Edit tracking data
== == ==

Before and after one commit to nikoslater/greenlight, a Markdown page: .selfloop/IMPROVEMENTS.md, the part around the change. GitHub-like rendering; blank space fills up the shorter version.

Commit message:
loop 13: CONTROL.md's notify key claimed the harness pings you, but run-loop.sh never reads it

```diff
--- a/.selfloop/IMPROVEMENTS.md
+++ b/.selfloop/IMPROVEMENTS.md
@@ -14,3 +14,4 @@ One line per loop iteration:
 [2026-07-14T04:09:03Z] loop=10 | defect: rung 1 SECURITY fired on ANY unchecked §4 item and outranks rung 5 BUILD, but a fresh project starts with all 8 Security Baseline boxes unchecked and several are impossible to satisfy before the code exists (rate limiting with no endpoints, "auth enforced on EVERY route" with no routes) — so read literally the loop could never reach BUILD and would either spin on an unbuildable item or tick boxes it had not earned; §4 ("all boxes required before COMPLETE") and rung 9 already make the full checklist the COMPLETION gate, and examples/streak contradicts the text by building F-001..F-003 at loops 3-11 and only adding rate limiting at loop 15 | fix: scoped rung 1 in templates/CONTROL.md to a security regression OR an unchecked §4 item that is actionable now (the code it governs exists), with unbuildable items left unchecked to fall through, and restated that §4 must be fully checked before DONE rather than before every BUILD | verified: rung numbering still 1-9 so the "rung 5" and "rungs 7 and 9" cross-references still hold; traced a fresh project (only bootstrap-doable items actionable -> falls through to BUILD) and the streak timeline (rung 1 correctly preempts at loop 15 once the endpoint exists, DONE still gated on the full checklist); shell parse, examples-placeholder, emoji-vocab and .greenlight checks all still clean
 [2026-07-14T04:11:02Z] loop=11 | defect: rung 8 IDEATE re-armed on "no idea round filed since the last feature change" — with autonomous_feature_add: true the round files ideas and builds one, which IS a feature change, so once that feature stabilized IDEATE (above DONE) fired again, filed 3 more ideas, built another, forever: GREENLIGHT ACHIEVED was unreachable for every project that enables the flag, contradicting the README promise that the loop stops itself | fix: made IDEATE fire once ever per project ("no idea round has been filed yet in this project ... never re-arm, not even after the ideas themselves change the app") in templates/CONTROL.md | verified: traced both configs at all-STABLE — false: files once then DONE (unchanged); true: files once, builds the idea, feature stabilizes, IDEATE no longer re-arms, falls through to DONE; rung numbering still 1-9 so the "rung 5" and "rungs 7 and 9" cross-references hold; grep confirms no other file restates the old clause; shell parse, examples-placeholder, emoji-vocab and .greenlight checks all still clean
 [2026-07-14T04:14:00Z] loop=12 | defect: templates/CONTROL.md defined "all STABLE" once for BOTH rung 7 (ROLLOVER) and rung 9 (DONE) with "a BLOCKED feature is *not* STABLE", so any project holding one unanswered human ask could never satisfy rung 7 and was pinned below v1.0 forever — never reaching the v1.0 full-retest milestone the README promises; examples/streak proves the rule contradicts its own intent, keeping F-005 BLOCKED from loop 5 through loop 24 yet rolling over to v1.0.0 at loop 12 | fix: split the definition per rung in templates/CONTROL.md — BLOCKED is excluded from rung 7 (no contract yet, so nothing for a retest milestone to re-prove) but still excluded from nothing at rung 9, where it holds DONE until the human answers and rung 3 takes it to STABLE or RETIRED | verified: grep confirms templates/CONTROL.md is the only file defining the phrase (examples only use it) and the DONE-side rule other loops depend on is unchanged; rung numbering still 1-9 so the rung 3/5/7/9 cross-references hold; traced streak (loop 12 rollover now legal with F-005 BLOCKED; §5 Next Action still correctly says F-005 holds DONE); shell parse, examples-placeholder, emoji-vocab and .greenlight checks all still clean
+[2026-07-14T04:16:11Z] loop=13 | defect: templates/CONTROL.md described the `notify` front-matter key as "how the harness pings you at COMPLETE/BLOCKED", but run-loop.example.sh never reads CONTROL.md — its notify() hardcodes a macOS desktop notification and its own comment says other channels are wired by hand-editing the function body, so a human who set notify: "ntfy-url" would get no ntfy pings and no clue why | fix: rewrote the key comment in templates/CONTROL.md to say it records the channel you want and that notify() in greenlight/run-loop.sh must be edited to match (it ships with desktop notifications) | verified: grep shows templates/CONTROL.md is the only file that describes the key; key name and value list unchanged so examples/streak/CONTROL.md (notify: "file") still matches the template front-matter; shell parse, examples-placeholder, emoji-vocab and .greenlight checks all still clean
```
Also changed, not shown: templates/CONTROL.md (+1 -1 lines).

== == ==

What you return must match the records above exactly, line for line.

• ANSWER TO THE PROBLEM:
Before and after one commit to nikoslater/greenlight, a Markdown page: .selfloop/IMPROVEMENTS.md, the part around the change. GitHub-like rendering; blank space fills up the shorter version.

Commit message:
loop 13: CONTROL.md's notify key claimed the harness pings you, but run-loop.sh never reads it

```diff
--- a/.selfloop/IMPROVEMENTS.md
+++ b/.selfloop/IMPROVEMENTS.md
@@ -14,3 +14,4 @@ One line per loop iteration:
 [2026-07-14T04:09:03Z] loop=10 | defect: rung 1 SECURITY fired on ANY unchecked §4 item and outranks rung 5 BUILD, but a fresh project starts with all 8 Security Baseline boxes unchecked and several are impossible to satisfy before the code exists (rate limiting with no endpoints, "auth enforced on EVERY route" with no routes) — so read literally the loop could never reach BUILD and would either spin on an unbuildable item or tick boxes it had not earned; §4 ("all boxes required before COMPLETE") and rung 9 already make the full checklist the COMPLETION gate, and examples/streak contradicts the text by building F-001..F-003 at loops 3-11 and only adding rate limiting at loop 15 | fix: scoped rung 1 in templates/CONTROL.md to a security regression OR an unchecked §4 item that is actionable now (the code it governs exists), with unbuildable items left unchecked to fall through, and restated that §4 must be fully checked before DONE rather than before every BUILD | verified: rung numbering still 1-9 so the "rung 5" and "rungs 7 and 9" cross-references still hold; traced a fresh project (only bootstrap-doable items actionable -> falls through to BUILD) and the streak timeline (rung 1 correctly preempts at loop 15 once the endpoint exists, DONE still gated on the full checklist); shell parse, examples-placeholder, emoji-vocab and .greenlight checks all still clean
 [2026-07-14T04:11:02Z] loop=11 | defect: rung 8 IDEATE re-armed on "no idea round filed since the last feature change" — with autonomous_feature_add: true the round files ideas and builds one, which IS a feature change, so once that feature stabilized IDEATE (above DONE) fired again, filed 3 more ideas, built another, forever: GREENLIGHT ACHIEVED was unreachable for every project that enables the flag, contradicting the README promise that the loop stops itself | fix: made IDEATE fire once ever per project ("no idea round has been filed yet in this project ... never re-arm, not even after the ideas themselves change the app") in templates/CONTROL.md | verified: traced both configs at all-STABLE — false: files once then DONE (unchanged); true: files once, builds the idea, feature stabilizes, IDEATE no longer re-arms, falls through to DONE; rung numbering still 1-9 so the "rung 5" and "rungs 7 and 9" cross-references hold; grep confirms no other file restates the old clause; shell parse, examples-placeholder, emoji-vocab and .greenlight checks all still clean
 [2026-07-14T04:14:00Z] loop=12 | defect: templates/CONTROL.md defined "all STABLE" once for BOTH rung 7 (ROLLOVER) and rung 9 (DONE) with "a BLOCKED feature is *not* STABLE", so any project holding one unanswered human ask could never satisfy rung 7 and was pinned below v1.0 forever — never reaching the v1.0 full-retest milestone the README promises; examples/streak proves the rule contradicts its own intent, keeping F-005 BLOCKED from loop 5 through loop 24 yet rolling over to v1.0.0 at loop 12 | fix: split the definition per rung in templates/CONTROL.md — BLOCKED is excluded from rung 7 (no contract yet, so nothing for a retest milestone to re-prove) but still excluded from nothing at rung 9, where it holds DONE until the human answers and rung 3 takes it to STABLE or RETIRED | verified: grep confirms templates/CONTROL.md is the only file defining the phrase (examples only use it) and the DONE-side rule other loops depend on is unchanged; rung numbering still 1-9 so the rung 3/5/7/9 cross-references hold; traced streak (loop 12 rollover now legal with F-005 BLOCKED; §5 Next Action still correctly says F-005 holds DONE); shell parse, examples-placeholder, emoji-vocab and .greenlight checks all still clean
+[2026-07-14T04:16:11Z] loop=13 | defect: templates/CONTROL.md described the `notify` front-matter key as "how the harness pings you at COMPLETE/BLOCKED", but run-loop.example.sh never reads CONTROL.md — its notify() hardcodes a macOS desktop notification and its own comment says other channels are wired by hand-editing the function body, so a human who set notify: "ntfy-url" would get no ntfy pings and no clue why | fix: rewrote the key comment in templates/CONTROL.md to say it records the channel you want and that notify() in greenlight/run-loop.sh must be edited to match (it ships with desktop notifications) | verified: grep shows templates/CONTROL.md is the only file that describes the key; key name and value list unchanged so examples/streak/CONTROL.md (notify: "file") still matches the template front-matter; shell parse, examples-placeholder, emoji-vocab and .greenlight checks all still clean
```
Also changed, not shown: templates/CONTROL.md (+1 -1 lines).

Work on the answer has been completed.